PNC Arena deal includes $300M in renovations, 20-year lease agreement with Hurricanes, planned development

Hurricanes president and general manager Don Waddell, left, and NC State athletic director Boo Corrigan, right, look on while Centennial Authority chairman Philip Isley speaks during a press conference Tuesday announcing an agreement that will renovate the 24-year-old PNC Arena, keep the Hurricanes there through 2044 and give team owner Tom Dundon the ability to develop the land around it. (Cory Lavalette / North State Journal)

RALEIGH — The original promise of the Hartford Whalers’ relocation to North Carolina in 1997 was bringing the NHL to Raleigh. After two seasons in Greensboro, the Carolina Hurricanes moved into the new Entertainment & Sports Arena, a nearly 19,000-seat venue off Wade Avenue to be shared with NC State basketball, with the expectation that it would lead to growth in an area of the city that also had Carter-Finley Stadium, the State Fairgrounds — and little else.

Nearly a quarter-century later, those hopes are poised to become a reality.

“I think that this potential development project is going to be the greatest thing to happen to West Raleigh since North Carolina State decided to build its university there,” said Centennial Authority chairman Philip Isley at Tuesday’s press conference that announced $300 million in renovations to now-named PNC Arena, a 20-year lease extension with the Hurricanes and an agreement to allow team owner Tom Dundon to develop nearly 80 acres around the arena and create the entertainment district that was long expected to materialize when the NHL came to Raleigh.

Dundon and the Hurricanes had tied the team’s commitment to staying in the Triangle with authorization to turn the arena’s vast parking lots into a mixed-use district, and the team owner has already committed to spending $800 million — an amount that could balloon to more than twice that — to make that finally happen.

“Tom is a developer,” Hurricanes president and general manager Don Waddell said at Tuesday morning’s press conference announcing the agreement. “He’s developed a lot of property in Texas. He sees an opportunity like this, he gets excited. He is thrilled about this deal, not only for the hockey team because of the lease, but the development also.”

The development around the arena would include retail space and restaurants, offices, a high-end hotel, a 4,000-seat music venue, parking decks and residential space that would include affordable housing. Dundon and Gale Force Holdings — the parent company of the Hurricanes — also plans a sportsbook that would take advantage of the state’s recent decision to legalize sports betting.

Isley and the Centennial Authority — the governing body that owns PNC Arena — had to toe a delicate line to get all sides involved to agree to the complicated and wide-ranging deal.
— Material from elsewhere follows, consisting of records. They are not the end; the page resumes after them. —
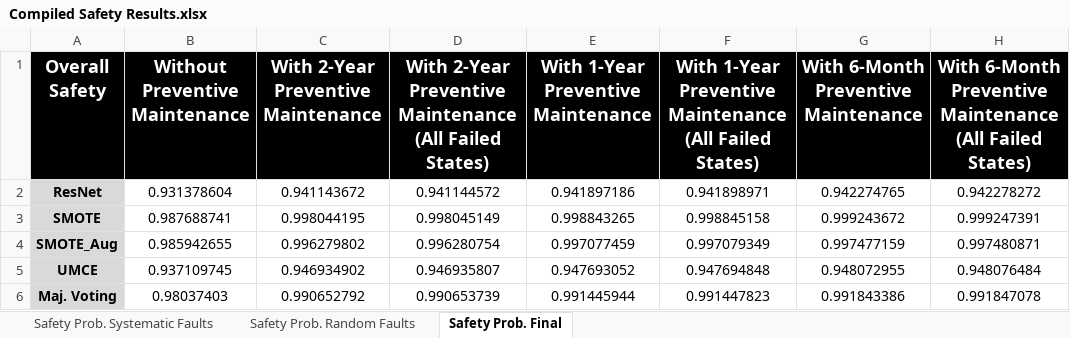
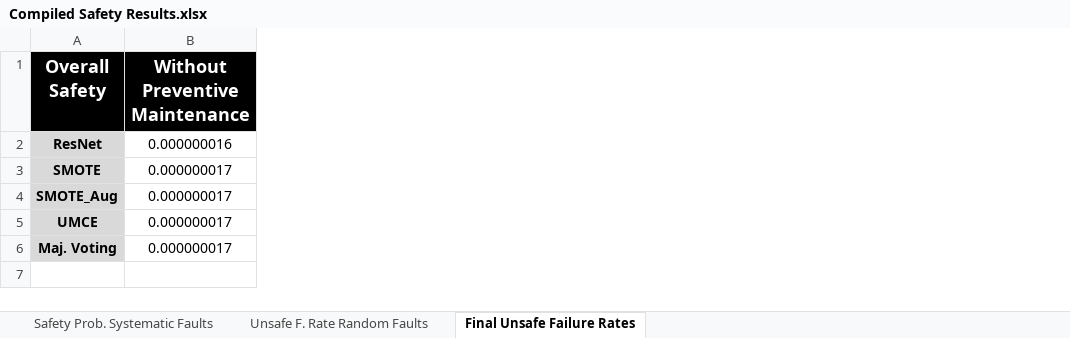
Before and after one commit to antoniovieira88/safetyartist, an Excel workbook: EC1-ECG_Analysis/ecg_oversampling/safetyArtist/Quantitative Models/Compiled Safety Results.xlsx, sheet Final Unsafe Failure Rates, drawn as a sheet; values as stored, in another font and other column widths than the file's, no borders; the diff names each change by its address in the sheet, - before the commit and + after, or states it on an @@ line.

```diff
--- a/EC1-ECG_Analysis/ecg_oversampling/safetyArtist/Quantitative Models/Compiled Safety Results.xlsx (sheet Final Unsafe Failure Rates)
+++ b/EC1-ECG_Analysis/ecg_oversampling/safetyArtist/Quantitative Models/Compiled Safety Results.xlsx (sheet Final Unsafe Failure Rates)
-sheet tab: Safety Prob. Random Faults
+sheet tab: Unsafe F. Rate Random Faults
-sheet tab: Safety Prob. Final
+sheet tab: Final Unsafe Failure Rates
-column C, rows 1-6: With 2-Year Preventive Maintenance | 0.941143672 | 0.998044195 | 0.996279802 | 0.946934902 | 0.990652792
-column D, rows 1-6: With 2-Year Preventive Maintenance (All Failed States) | 0.941144572 | 0.998045149 | 0.996280754 | 0.946935807 | 0.990653739
-column E, rows 1-6: With 1-Year Preventive Maintenance | 0.941897186 | 0.998843265 | 0.997077459 | 0.947693052 | 0.991445944
-column F, rows 1-6: With 1-Year Preventive Maintenance (All Failed States) | 0.941898971 | 0.998845158 | 0.997079349 | 0.947694848 | 0.991447823
-column G, rows 1-6: With 6-Month Preventive Maintenance | 0.942274765 | 0.999243672 | 0.997477159 | 0.948072955 | 0.991843386
-column H, rows 1-6: With 6-Month Preventive Maintenance (All Failed States) | 0.942278272 | 0.999247391 | 0.997480871 | 0.948076484 | 0.991847078
-B2 (Without Preventive Maintenance): 0.931378604
+B2 (Without Preventive Maintenance): 0.000000016
-B3 (Without Preventive Maintenance): 0.987688741
+B3 (Without Preventive Maintenance): 0.000000017
-B4 (Without Preventive Maintenance): 0.985942655
+B4 (Without Preventive Maintenance): 0.000000017
-B5 (Without Preventive Maintenance): 0.937109745
+B5 (Without Preventive Maintenance): 0.000000017
-B6 (Without Preventive Maintenance): 0.98037403
+B6 (Without Preventive Maintenance): 0.000000017
```
Also changed, not shown: sheet Unsafe F. Rate Random Faults, EC1-ECG_Analysis/ecg_oversampling/safetyArtist/Quantitative Models/Random Faults (HW)/Markov Models.xlsx, 8 other files.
That included satisfying NC State and its commitment to maintaining its game day atmosphere for football games at Carter-Finley Stadium, and also securing the $300 million from the city and Wake County in tourism tax funds for arena renovations.

While the Hurricanes have never threatened to leave North Carolina, it wasn’t an impossibility. It gave the Hurricanes leverage in the negotiations, especially when one considers Houston — about a 3½-hour drive from Dundon’s adopted hometown of Dallas — is considered a viable future NHL market.

The agreement to keep the Hurricanes at PNC Arena through at least 2044 solidifies Dundon’s place in North Carolina sports history. While Peter Karmanos Jr. — the Hockey Hall of Famer who sold the majority share of the Hurricanes to Dundon in January 2018 — brought the team and the 2006 Stanley Cup to Raleigh as owner for more than two decades, the franchise had fizzled in the last decade of his stewardship.

Dundon infused energy — and money— into the team, and his decision to promote Rod Brind’Amour to head coach paid immediate dividends. Carolina has made the playoffs in all five of Brind’Amour’s seasons leading the team, twice reaching the Eastern Conference final.

He’s now solidified that the Hurricanes’ home is in Raleigh for the foreseeable future. He and Waddell even secured more marquee NHL events in the near future. Last year’s wildly successful Stadium Series outdoor game at Carter-Finley Stadium will be revisited, and the league has also agreed to bring the All-Star Game back to Raleigh. The Hurricanes hosted the event in 2011.

Discussions on how to best use the $300 million for renovations have begun in earnest, and that work could begin as early as next summer.

A two-year extension of the naming rights deal with PNC Bank will end following the 2023-24, creating the possibility that the next era of the arena will be under a new name.

No matter the name, the home of the Hurricanes is entering a new era. And the team is going nowhere.